(WHAT THE TASK REQUIRES)
Below are the records; copy every line in them that holds the string "creation".

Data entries
--- START ---
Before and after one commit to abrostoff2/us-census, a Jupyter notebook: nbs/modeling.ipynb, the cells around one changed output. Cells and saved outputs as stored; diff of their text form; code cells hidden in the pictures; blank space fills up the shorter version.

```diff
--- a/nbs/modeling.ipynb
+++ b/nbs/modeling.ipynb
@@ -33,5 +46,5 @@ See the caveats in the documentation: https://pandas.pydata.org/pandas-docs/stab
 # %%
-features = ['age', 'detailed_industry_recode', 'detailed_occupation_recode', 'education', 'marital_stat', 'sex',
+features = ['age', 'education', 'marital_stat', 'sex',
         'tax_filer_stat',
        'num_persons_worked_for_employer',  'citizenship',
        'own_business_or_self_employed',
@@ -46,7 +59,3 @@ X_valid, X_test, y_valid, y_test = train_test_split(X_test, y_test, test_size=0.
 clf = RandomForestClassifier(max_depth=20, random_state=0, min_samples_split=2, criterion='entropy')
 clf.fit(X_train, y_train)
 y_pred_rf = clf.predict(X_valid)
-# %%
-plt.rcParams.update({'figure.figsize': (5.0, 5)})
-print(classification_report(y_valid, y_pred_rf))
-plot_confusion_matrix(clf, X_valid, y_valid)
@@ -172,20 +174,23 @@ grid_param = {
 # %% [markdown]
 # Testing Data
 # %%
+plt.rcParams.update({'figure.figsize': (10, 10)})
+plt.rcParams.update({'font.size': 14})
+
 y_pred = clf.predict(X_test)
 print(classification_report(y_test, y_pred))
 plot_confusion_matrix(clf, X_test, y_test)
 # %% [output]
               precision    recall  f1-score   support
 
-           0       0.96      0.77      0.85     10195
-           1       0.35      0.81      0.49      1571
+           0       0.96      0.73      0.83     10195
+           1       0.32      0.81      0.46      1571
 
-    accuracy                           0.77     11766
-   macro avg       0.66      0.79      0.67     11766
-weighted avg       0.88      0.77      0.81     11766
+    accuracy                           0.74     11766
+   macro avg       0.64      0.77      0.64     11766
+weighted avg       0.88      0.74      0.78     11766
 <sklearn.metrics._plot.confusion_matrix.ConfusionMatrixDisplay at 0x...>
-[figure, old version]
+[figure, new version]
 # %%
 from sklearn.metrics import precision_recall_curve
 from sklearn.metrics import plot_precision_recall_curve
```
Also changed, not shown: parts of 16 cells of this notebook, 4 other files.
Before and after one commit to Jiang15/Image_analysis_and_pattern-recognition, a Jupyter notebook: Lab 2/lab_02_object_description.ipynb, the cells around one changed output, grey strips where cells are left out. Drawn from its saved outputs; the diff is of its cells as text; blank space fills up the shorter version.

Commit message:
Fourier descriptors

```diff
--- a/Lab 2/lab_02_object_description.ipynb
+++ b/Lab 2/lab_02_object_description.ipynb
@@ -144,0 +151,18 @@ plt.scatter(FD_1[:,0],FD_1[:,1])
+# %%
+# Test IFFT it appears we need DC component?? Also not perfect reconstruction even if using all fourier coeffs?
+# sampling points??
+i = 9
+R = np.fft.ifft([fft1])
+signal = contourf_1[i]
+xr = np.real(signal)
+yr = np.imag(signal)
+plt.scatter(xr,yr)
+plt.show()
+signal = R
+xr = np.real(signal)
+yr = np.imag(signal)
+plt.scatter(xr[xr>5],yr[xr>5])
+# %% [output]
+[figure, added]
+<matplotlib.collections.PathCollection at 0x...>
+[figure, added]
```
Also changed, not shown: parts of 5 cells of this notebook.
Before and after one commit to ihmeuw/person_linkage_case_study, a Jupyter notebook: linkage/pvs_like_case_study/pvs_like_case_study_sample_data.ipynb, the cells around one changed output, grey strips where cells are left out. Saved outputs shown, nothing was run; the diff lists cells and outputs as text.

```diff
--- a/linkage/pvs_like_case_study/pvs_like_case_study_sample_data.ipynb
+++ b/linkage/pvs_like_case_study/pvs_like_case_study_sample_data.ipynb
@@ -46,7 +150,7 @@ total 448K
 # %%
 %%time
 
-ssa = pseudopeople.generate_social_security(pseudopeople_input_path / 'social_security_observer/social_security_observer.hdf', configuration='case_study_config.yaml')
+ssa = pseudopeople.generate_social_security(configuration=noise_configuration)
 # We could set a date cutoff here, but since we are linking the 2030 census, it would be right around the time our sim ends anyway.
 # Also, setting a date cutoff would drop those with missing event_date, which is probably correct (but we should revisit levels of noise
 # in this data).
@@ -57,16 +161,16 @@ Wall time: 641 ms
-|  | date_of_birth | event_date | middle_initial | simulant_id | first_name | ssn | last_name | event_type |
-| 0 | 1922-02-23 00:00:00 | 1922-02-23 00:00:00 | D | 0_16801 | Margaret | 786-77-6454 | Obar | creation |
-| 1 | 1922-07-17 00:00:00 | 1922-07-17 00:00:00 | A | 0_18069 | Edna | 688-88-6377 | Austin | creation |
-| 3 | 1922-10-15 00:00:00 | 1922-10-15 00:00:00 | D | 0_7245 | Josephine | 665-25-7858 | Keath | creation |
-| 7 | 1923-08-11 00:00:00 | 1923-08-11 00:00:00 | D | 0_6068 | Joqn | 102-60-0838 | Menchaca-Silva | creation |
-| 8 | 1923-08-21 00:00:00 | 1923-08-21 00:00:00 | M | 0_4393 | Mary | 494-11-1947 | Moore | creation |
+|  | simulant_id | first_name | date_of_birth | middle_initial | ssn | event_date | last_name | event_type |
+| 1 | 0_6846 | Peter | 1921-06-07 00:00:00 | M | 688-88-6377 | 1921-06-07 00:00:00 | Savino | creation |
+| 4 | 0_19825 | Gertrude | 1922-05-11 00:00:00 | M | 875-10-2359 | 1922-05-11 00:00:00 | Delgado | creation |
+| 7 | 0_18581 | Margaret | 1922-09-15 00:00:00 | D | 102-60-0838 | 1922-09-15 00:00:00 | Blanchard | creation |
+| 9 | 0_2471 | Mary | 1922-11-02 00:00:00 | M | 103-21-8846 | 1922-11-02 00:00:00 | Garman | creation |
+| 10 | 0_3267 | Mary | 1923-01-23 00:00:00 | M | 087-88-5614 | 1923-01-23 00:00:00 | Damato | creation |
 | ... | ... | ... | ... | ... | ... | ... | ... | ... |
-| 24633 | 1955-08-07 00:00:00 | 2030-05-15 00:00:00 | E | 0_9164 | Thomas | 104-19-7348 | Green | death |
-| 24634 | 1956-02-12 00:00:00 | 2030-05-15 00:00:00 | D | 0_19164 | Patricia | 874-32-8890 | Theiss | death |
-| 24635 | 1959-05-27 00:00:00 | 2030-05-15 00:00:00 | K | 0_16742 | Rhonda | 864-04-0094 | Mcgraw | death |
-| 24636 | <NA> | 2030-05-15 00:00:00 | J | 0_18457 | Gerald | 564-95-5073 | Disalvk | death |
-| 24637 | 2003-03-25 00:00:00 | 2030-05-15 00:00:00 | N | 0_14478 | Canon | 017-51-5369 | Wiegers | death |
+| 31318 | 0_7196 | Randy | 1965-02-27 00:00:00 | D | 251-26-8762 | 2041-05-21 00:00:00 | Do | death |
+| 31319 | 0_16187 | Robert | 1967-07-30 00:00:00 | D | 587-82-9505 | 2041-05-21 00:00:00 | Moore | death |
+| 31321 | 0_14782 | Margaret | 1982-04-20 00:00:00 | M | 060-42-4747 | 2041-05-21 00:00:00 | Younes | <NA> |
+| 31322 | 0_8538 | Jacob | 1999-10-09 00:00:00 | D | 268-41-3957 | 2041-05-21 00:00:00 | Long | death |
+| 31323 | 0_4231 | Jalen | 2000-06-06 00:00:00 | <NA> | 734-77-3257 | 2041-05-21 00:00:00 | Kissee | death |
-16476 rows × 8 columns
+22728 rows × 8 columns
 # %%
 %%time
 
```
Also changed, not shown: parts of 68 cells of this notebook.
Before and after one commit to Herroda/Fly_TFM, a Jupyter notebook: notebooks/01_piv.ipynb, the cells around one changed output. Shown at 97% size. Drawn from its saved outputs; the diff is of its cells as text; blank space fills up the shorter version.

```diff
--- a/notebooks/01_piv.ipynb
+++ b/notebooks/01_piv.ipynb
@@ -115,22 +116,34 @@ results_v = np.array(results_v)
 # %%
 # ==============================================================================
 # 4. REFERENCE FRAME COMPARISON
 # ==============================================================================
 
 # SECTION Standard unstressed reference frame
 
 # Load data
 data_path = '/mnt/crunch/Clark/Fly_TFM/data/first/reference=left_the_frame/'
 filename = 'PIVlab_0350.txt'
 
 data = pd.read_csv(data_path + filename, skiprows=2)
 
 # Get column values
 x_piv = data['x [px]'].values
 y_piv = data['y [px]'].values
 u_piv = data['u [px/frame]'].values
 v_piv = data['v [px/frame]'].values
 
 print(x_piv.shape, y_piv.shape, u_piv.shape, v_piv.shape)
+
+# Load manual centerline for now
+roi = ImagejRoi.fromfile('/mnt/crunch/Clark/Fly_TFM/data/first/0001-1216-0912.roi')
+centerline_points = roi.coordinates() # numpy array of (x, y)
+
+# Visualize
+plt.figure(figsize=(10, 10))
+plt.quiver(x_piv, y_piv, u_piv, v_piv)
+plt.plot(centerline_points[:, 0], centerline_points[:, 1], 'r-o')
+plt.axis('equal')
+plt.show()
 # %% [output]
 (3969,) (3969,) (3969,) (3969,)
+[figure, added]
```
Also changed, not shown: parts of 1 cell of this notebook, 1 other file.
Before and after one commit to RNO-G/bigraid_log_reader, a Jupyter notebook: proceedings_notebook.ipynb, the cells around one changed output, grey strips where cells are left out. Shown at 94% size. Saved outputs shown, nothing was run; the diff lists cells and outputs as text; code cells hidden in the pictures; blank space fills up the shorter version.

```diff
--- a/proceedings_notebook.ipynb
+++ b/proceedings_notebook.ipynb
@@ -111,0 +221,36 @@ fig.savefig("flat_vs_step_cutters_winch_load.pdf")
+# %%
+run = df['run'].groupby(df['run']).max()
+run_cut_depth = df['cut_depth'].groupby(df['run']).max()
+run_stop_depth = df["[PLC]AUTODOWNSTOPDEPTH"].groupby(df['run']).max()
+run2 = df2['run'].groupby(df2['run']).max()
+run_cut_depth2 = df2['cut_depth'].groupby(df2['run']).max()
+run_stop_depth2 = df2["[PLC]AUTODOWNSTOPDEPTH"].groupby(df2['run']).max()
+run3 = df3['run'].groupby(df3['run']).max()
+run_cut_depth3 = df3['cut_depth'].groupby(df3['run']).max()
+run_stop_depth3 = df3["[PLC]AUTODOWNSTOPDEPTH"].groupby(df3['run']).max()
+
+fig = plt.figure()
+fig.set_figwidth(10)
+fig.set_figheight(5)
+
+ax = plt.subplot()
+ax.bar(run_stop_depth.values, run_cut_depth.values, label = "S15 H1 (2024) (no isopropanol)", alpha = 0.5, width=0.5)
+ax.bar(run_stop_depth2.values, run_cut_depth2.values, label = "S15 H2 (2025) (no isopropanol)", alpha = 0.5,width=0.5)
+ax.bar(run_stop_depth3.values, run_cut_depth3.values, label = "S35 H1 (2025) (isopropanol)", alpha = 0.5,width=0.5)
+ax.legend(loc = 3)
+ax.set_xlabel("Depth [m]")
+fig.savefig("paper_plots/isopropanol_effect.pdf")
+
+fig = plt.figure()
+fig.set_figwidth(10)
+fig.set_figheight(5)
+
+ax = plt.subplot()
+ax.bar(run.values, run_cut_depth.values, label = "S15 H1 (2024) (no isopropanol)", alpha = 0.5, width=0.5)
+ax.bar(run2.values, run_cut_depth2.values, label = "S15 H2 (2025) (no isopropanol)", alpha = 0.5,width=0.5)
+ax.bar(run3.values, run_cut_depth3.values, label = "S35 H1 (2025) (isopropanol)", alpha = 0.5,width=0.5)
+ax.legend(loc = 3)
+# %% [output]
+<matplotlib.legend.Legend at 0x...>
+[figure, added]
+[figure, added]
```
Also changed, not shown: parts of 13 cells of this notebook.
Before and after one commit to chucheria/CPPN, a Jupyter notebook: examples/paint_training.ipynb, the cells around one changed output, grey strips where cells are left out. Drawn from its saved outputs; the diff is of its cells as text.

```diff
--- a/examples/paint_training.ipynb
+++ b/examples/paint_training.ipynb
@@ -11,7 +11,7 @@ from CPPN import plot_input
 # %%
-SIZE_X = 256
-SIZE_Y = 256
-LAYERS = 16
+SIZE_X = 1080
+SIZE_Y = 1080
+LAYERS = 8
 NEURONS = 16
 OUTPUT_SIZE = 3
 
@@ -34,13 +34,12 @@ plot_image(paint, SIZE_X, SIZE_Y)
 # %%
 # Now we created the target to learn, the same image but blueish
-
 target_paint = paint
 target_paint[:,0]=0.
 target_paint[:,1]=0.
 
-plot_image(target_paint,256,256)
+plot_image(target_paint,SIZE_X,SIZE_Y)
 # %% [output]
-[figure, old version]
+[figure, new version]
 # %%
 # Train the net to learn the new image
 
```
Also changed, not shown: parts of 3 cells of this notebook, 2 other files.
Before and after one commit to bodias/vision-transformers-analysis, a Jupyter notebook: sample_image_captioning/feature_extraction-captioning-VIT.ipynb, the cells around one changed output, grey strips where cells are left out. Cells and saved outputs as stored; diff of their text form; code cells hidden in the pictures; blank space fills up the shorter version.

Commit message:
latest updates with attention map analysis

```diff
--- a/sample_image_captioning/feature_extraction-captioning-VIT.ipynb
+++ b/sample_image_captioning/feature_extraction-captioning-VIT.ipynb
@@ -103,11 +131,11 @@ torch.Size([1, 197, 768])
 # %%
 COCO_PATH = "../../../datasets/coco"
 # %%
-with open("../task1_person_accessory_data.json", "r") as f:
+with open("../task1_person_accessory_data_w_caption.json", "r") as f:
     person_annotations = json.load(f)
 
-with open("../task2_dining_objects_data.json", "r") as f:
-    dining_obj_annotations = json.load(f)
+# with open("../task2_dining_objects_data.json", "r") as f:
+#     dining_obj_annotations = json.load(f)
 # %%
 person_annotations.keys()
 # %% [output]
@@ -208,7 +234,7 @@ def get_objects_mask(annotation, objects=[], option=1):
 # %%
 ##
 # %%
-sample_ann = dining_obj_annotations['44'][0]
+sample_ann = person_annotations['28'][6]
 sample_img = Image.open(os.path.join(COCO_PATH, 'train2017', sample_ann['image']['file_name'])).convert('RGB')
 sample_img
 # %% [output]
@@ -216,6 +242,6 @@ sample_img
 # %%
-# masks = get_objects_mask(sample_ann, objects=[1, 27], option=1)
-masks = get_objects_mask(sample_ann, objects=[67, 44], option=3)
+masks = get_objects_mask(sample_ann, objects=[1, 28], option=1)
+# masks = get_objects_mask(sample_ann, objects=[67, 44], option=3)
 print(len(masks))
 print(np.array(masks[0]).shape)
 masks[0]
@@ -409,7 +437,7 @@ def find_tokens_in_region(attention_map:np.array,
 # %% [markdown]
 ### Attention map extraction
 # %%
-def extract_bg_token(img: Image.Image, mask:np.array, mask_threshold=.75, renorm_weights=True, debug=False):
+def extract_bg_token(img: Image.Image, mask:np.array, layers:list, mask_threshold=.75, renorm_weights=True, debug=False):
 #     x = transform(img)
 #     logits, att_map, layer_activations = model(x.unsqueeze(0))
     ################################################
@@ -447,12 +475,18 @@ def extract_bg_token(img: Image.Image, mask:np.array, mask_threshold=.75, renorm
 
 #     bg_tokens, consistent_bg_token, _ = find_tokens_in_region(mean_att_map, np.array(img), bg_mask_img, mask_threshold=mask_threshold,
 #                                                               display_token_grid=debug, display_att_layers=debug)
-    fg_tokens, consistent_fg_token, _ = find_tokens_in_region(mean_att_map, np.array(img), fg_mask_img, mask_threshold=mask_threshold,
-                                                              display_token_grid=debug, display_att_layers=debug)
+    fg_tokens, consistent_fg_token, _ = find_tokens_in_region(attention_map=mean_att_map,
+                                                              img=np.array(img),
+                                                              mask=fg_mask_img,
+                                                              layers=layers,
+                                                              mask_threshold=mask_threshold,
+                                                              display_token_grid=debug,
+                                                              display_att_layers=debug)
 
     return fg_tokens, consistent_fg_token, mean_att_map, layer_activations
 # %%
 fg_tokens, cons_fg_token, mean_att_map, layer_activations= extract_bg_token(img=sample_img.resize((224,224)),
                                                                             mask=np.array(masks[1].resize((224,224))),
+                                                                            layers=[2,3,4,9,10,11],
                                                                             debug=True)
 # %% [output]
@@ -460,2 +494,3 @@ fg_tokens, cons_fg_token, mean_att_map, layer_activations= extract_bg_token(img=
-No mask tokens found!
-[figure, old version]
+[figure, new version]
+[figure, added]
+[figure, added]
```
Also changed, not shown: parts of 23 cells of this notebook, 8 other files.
--- END ---
(OUTPUT BELOW)
-| 0 | 1922-02-23 00:00:00 | 1922-02-23 00:00:00 | D | 0_16801 | Margaret | 786-77-6454 | Obar | creation |
-| 1 | 1922-07-17 00:00:00 | 1922-07-17 00:00:00 | A | 0_18069 | Edna | 688-88-6377 | Austin | creation |
-| 3 | 1922-10-15 00:00:00 | 1922-10-15 00:00:00 | D | 0_7245 | Josephine | 665-25-7858 | Keath | creation |
-| 7 | 1923-08-11 00:00:00 | 1923-08-11 00:00:00 | D | 0_6068 | Joqn | 102-60-0838 | Menchaca-Silva | creation |
-| 8 | 1923-08-21 00:00:00 | 1923-08-21 00:00:00 | M | 0_4393 | Mary | 494-11-1947 | Moore | creation |
+| 1 | 0_6846 | Peter | 1921-06-07 00:00:00 | M | 688-88-6377 | 1921-06-07 00:00:00 | Savino | creation |
+| 4 | 0_19825 | Gertrude | 1922-05-11 00:00:00 | M | 875-10-2359 | 1922-05-11 00:00:00 | Delgado | creation |
+| 7 | 0_18581 | Margaret | 1922-09-15 00:00:00 | D | 102-60-0838 | 1922-09-15 00:00:00 | Blanchard | creation |
+| 9 | 0_2471 | Mary | 1922-11-02 00:00:00 | M | 103-21-8846 | 1922-11-02 00:00:00 | Garman | creation |
+| 10 | 0_3267 | Mary | 1923-01-23 00:00:00 | M | 087-88-5614 | 1923-01-23 00:00:00 | Damato | creation |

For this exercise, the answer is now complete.